MENC co-published Threading the Concept with Rowman & Littlefield Education. The book offers background information about the learning process, and it includes lesson templates that act as conceptual models for music classes.

Aimed at both preservice and seasoned music educators, the book describes a pedagogical approach, that emphasizes focus on sensory-oriented conceptual.

The author targets one concept per lesson (e.g., melody), and provides learning experiences in singing, listening, performing, moving, reading/writing, and improvising/composing that focus only on that concept.

MENC members receive a 25% discount off the list price. For ordering and other information, visit Rowman & Littlefield.

Hedden is an associate professor of music education at the University of Kansas in Lawrence. She founded the University of Kansas Youth Chorus and she says she works with her students to help them understand the methods she discusses in the book.

Hedden recently discussed Threading the Concept and her classroom work, which inspired her to create the book.
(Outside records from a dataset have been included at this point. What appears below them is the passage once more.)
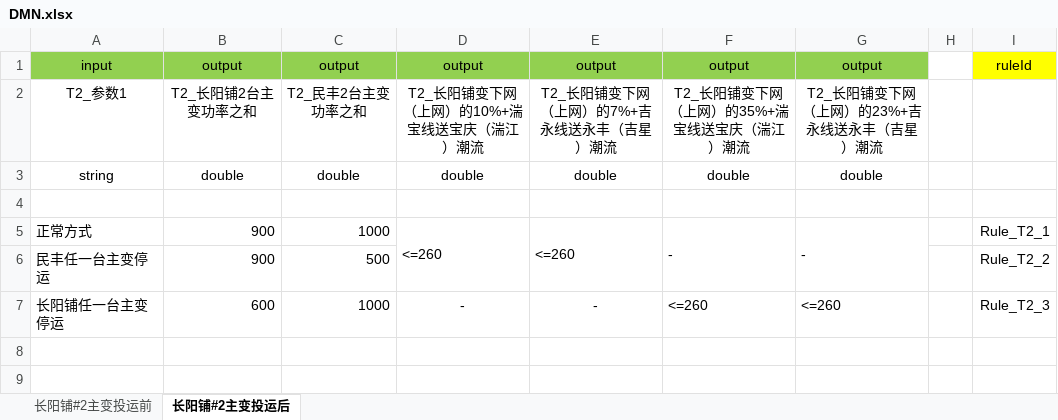
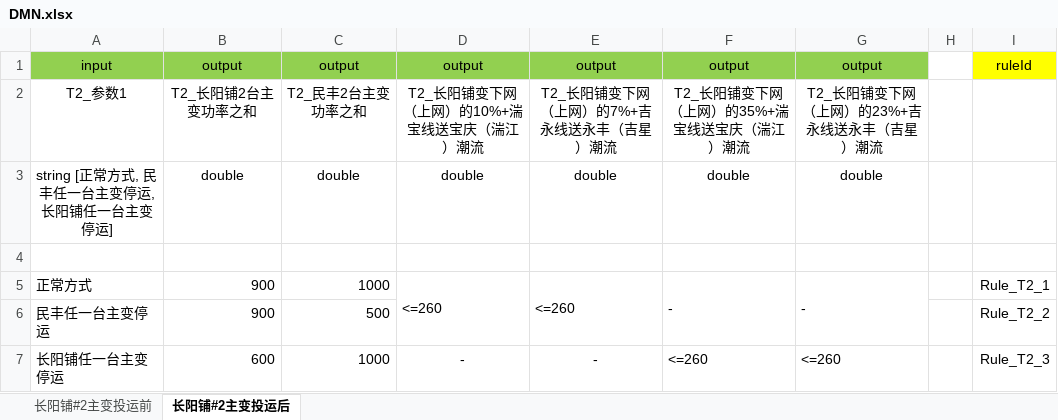
Before and after one commit to luzhengyu1990/DispatchingRule, an Excel workbook: dmn.tool/docs/DMN.xlsx, sheet 长阳铺#2主变投运后, drawn as a sheet; values as stored, in another font and other column widths than the file's, no borders; the diff names each change by its address in the sheet, - before the commit and + after, or states it on an @@ line.

Commit message:
updated by Mike

```diff
--- a/dmn.tool/docs/DMN.xlsx (sheet 长阳铺#2主变投运后)
+++ b/dmn.tool/docs/DMN.xlsx (sheet 长阳铺#2主变投运后)
-A3: string
+A3: string [正常方式, 民丰任一台主变停运, 长阳铺任一台主变停运]
```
Q: Where did the term “Threading the Concept” come from?

A: I am familiar with the research on curriculum threads, how subjects link. Also I avidly sew, working with threads, creating patterns. In the music classroom there is a pattern. Look at the big picture of philosophy and curriculum, which leads to the smaller picture of delivering specific lessons. Philosophy, curriculum, lesson planning and lesson delivery are all related. Ultimately, though, all of that has to relate to the variety of ways in which students learn.

Q: You offer an anecdote early in the book about being pulled into a classroom to give the teacher a break and discovered that the third grade class was very unruly compared with the way they were in your class.

A: We were working on math problems, division, and it was interesting to see how different they were. The only variable was the content of what they were learning and the teacher involved. It made me wonder why their reactions were different.

Q: You say that if you demand excellence from students they give that back. What advice do offer for new teachers, or perhaps more-experienced teachers who need to establish that kind of atmosphere early in the school year or early in a career?

A: I discovered that I needed to model what I wanted them to do, and they experience learning every step of the way. It is not insanities. They must experience learning how to every step of the way. If you are not consistent, [students] will start looking for loopholes and pick up the cues that are not good. [Students] are good at it in the beginning, but they get better.

Debra Gordon Heddon

Q: What are the primary ways in which students learn music?

A: Through the senses (seeing, hearing and feeling); through performance (singing, moving, reading, creating); through developing an ear for music; and through careful, sequential instruction that enables those concrete experiences to be the basis of abstract, conceptual knowledge.

Q: The lesson plans you offer are based on the National Standards for Music Education. Why do you think it is important to incorporate the Standards into lesson plans?

A: There is great variability among teachers. Some teachers pay a lot of attention to the National Standards, others not as much. The Standards help create comprehensive learning and well-balanced music programs. Teachers can use the Standards and be creative as well.

Q: Why do you think it is important to integrate movement into most learning experiences.

A: Research studies show movement, physical engagement, is the primary way students learn and it has to be a part of every lesson plan… Teachers tend to teach the way they were taught, and that may not be the best way to reach students. We all want to get the best out of students.

Valerie Ann Baker and David L. Gadberry contributed lesson plans for Threading the Concept: Powerful Learning for the Music Classroom.

Rowman & Littlefield Education

MENC Books

Roz Fehr, January 7, 2011 © MENC: The National Association for Music Education